**WHAT THE TASK ASKS:** The required output is the line with "sync| ES[(Elasticsearch 8)]" through the final line of the entries, each one exactly as it stands.

**DATASET CONTENT:**
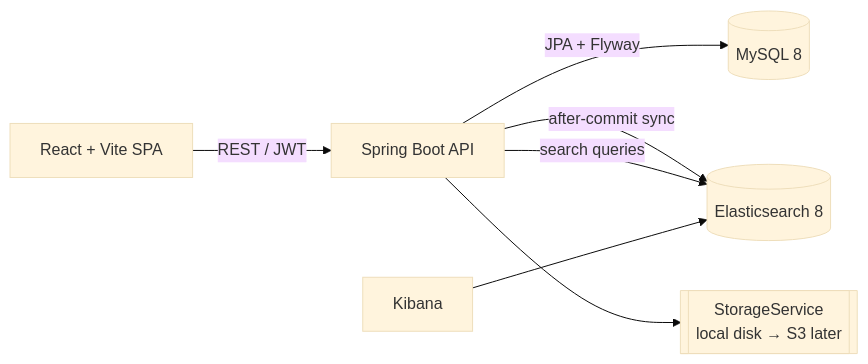
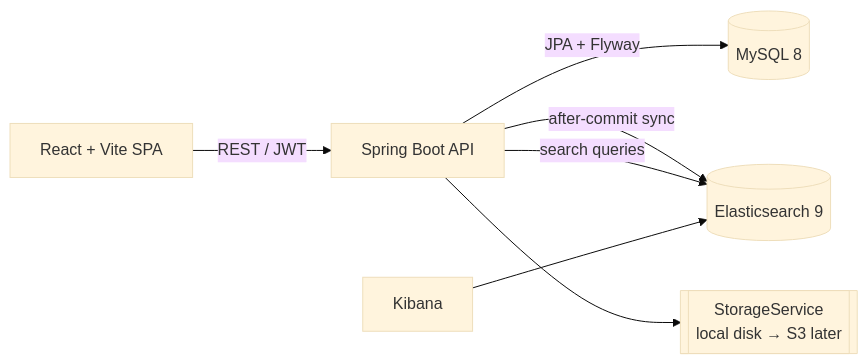
Before and after one commit to bhuvanesh-kp/Review: the diagram in docs/PLAN.md, drawn with Mermaid (base theme). The commit also changed 20 other files, not shown here.

````diff
--- a/docs/PLAN.md
+++ b/docs/PLAN.md
@@ -21,9 +21,9 @@
 ```mermaid
 flowchart LR
     UI[React + Vite SPA] -->|REST / JWT| API[Spring Boot API]
     API -->|JPA + Flyway| DB[(MySQL 8)]
-    API -->|after-commit sync| ES[(Elasticsearch 8)]
+    API -->|after-commit sync| ES[(Elasticsearch 9)]
     API -->|search queries| ES
     KB[Kibana] --> ES
     API --> FS[[StorageService<br/>local disk → S3 later]]
 ```
````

**EXERCISE SOLUTION:**
-    API -->|after-commit sync| ES[(Elasticsearch 8)]
+    API -->|after-commit sync| ES[(Elasticsearch 9)]
     API -->|search queries| ES
     KB[Kibana] --> ES
     API --> FS[[StorageService<br/>local disk → S3 later]]
 ```
````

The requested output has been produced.